##### Supplied records
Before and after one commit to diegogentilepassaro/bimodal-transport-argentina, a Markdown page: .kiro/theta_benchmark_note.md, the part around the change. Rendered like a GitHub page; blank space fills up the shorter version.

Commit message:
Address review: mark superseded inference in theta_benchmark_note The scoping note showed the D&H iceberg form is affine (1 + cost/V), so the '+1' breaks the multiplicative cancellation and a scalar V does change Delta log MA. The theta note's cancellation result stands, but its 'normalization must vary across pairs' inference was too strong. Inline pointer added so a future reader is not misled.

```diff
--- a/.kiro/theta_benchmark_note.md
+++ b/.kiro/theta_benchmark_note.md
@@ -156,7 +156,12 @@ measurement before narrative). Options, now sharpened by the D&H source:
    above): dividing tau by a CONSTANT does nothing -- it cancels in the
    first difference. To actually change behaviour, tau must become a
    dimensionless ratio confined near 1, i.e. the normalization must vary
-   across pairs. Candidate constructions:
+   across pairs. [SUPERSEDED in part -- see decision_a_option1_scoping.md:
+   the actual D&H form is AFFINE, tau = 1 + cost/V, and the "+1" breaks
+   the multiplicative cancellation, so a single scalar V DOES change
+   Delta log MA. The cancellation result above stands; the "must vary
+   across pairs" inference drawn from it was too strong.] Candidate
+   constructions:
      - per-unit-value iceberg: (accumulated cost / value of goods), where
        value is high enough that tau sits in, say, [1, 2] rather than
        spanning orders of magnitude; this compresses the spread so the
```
##########
> _Requirement_: Reproduce the entries exactly as they appear.

> _Result for this exercise_:
Before and after one commit to diegogentilepassaro/bimodal-transport-argentina, a Markdown page: .kiro/theta_benchmark_note.md, the part around the change. Rendered like a GitHub page; blank space fills up the shorter version.

Commit message:
Address review: mark superseded inference in theta_benchmark_note The scoping note showed the D&H iceberg form is affine (1 + cost/V), so the '+1' breaks the multiplicative cancellation and a scalar V does change Delta log MA. The theta note's cancellation result stands, but its 'normalization must vary across pairs' inference was too strong. Inline pointer added so a future reader is not misled.

```diff
--- a/.kiro/theta_benchmark_note.md
+++ b/.kiro/theta_benchmark_note.md
@@ -156,7 +156,12 @@ measurement before narrative). Options, now sharpened by the D&H source:
    above): dividing tau by a CONSTANT does nothing -- it cancels in the
    first difference. To actually change behaviour, tau must become a
    dimensionless ratio confined near 1, i.e. the normalization must vary
-   across pairs. Candidate constructions:
+   across pairs. [SUPERSEDED in part -- see decision_a_option1_scoping.md:
+   the actual D&H form is AFFINE, tau = 1 + cost/V, and the "+1" breaks
+   the multiplicative cancellation, so a single scalar V DOES change
+   Delta log MA. The cancellation result above stands; the "must vary
+   across pairs" inference drawn from it was too strong.] Candidate
+   constructions:
      - per-unit-value iceberg: (accumulated cost / value of goods), where
        value is high enough that tau sits in, say, [1, 2] rather than
        spanning orders of magnitude; this compresses the spread so the
```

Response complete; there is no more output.